had used lumps of electrum (natural mixture of gold and silver), some with marks. Lumps, bars, and ox hides of
metal had been current for a thousand year and more.  
Slides      67: map Sardis Lydia
               68: Croesus on pyre–PAUSE
Croesus was the richest man on earth. Herodotus tells of Solon meeting him, being shown his vast wealth, then
asked was he not the happiest man on earth. Solon told tales of old men dying leaving a happy family, rich in
honor after defending their homeland, frustrating Croesus and finally forcing Solon to say that one can not tell
who is happiest until they die. Shortly afterwards defeated by Cyrus Persia, he is placed on a pyre to be
destroyed, but this tale saves hi, and he becomes an honored advisor to Cyrus.
Slides      69 Croesus mint
       70 Croesus coins and denominations
       71 Croesus stater

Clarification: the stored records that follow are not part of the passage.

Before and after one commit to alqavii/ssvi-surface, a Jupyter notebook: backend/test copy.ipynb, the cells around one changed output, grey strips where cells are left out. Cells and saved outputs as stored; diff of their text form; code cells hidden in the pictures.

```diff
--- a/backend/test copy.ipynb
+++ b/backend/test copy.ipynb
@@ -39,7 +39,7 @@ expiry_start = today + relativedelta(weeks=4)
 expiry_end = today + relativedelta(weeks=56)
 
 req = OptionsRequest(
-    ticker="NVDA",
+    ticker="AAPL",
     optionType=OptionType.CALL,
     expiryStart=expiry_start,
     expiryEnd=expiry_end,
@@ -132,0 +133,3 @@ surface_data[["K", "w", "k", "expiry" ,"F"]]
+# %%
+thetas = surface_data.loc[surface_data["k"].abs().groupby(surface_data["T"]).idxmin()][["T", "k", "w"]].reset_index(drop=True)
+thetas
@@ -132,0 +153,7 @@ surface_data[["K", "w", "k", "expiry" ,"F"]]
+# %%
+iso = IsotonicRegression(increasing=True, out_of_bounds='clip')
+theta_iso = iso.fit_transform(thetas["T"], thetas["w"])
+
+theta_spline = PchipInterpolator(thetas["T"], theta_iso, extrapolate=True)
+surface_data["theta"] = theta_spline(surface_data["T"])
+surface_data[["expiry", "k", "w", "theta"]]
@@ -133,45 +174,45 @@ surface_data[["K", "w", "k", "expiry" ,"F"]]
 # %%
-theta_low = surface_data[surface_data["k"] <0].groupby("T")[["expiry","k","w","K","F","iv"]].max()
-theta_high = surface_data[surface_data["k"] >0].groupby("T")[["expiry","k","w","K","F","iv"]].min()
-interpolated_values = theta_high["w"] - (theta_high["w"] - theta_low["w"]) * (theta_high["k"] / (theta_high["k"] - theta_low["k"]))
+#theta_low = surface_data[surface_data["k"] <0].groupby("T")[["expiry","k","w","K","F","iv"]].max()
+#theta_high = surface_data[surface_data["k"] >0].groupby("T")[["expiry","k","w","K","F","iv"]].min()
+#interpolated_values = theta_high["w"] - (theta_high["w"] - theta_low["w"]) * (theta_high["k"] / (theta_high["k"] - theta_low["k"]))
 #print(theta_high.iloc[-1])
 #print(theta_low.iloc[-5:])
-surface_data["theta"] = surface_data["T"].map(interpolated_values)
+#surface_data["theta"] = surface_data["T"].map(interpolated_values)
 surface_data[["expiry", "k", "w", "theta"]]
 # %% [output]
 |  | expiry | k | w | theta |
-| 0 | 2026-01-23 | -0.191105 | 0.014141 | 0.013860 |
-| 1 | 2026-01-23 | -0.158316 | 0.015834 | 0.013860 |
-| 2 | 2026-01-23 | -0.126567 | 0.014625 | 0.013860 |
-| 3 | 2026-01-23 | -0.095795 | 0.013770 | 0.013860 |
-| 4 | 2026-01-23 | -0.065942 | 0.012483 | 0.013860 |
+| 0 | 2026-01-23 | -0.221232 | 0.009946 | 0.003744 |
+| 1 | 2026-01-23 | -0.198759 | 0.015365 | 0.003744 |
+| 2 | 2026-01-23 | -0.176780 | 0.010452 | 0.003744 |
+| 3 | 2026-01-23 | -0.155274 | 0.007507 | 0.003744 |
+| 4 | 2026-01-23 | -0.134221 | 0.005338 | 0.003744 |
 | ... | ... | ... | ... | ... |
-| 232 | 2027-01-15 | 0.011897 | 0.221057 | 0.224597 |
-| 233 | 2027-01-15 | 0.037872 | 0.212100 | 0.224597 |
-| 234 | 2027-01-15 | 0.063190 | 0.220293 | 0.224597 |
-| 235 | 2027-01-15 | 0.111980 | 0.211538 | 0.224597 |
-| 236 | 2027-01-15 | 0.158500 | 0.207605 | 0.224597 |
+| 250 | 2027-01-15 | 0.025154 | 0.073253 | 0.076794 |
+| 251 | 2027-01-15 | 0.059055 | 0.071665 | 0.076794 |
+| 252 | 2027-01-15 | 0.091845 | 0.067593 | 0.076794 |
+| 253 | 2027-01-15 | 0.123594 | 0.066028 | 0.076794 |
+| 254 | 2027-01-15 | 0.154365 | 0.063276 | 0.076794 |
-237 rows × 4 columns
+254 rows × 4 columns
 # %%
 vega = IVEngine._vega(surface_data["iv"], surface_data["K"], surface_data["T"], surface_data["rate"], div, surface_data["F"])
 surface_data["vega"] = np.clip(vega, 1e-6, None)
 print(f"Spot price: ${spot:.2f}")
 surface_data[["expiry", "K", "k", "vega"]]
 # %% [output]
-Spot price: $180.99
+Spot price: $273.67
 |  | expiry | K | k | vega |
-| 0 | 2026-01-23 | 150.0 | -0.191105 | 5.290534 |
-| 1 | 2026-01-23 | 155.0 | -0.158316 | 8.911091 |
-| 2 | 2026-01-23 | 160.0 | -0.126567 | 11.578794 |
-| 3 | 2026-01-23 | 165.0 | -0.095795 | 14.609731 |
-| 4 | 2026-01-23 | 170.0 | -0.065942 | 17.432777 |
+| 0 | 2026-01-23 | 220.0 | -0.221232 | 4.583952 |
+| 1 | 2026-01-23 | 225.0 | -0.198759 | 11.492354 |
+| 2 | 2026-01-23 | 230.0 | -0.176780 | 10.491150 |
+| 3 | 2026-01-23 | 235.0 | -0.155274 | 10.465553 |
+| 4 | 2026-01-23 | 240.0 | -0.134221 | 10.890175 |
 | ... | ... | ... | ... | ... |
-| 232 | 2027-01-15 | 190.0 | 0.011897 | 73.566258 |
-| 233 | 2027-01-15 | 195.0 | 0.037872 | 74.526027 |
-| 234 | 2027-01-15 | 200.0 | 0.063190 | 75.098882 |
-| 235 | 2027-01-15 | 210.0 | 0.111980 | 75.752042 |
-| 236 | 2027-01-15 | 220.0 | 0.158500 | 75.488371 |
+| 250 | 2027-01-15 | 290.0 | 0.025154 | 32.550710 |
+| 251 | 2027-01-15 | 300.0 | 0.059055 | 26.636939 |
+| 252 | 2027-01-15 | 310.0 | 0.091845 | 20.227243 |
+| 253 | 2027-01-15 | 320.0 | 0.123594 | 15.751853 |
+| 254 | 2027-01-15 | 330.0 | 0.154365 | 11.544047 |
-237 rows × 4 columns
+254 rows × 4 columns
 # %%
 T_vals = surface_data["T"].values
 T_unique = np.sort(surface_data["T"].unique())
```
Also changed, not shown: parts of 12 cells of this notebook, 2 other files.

Coins first minted in Lydia spread to Persia, Ionian Greeks, Cyprus, then the Island of Aegina off Greece, which
can be considered the first European coins.
Slides       72- Persian Empire map
       72-Gold daric
       73 silver stater
       74 silver stater
       75- Cyprus Map
       76- detail map with ancient cities
77-silver stater Lapethos, Cypros, 410BC-wounded giant, Heracles with bow in lion’s skin
       78-silver stater, lion, Marion , Cyprus c.520BC
       79 Ionia Map
       80-gold stater Heracles head Ionia uncertain, c.500BC
       77-silver stater female head uncertain Ionia 450BC
       78-electrum stater- seal?, Phokaia, Ionia, 500BC
       83-map of Aegina
       84- turtle stater, 550BC
       85- turtle stater, 480BC
       86- turtle stater, 456-431BC
Aegina staters were replaced by the Athenian tetradrachms when Athens destroyed its commercial rival in
       87-map of Athens
       88-Athens tetradrachm-Athena/Owl, 500-480BC
       89-Athens tetradrachm-Athena/Owl, c. 480BC
       90-Athens tetradrachm-Athena/Owl, c. 430BC
       91- Modern Coinage
       92-10 Euro Spain, silver, 2003
       93-Greece, Europa on bull
       93- Andorra, 10 euros 2 Euro
       94- European Economic Community, 1 ecu
       95-10 euro gold, France/coins of European union
            96 1 ecu Spain, Europa on bull
            97 2 Euro Greece, bimetalic 2002
       98-50 cents copper nickle Cyprus, 1994
       99 diobol, Timocharis, Marion, Cyprus, c350BC
Article: Atlantis, Europa, and
the First Coins of Europe
Atlanta, Europa and the
First Coins of Europe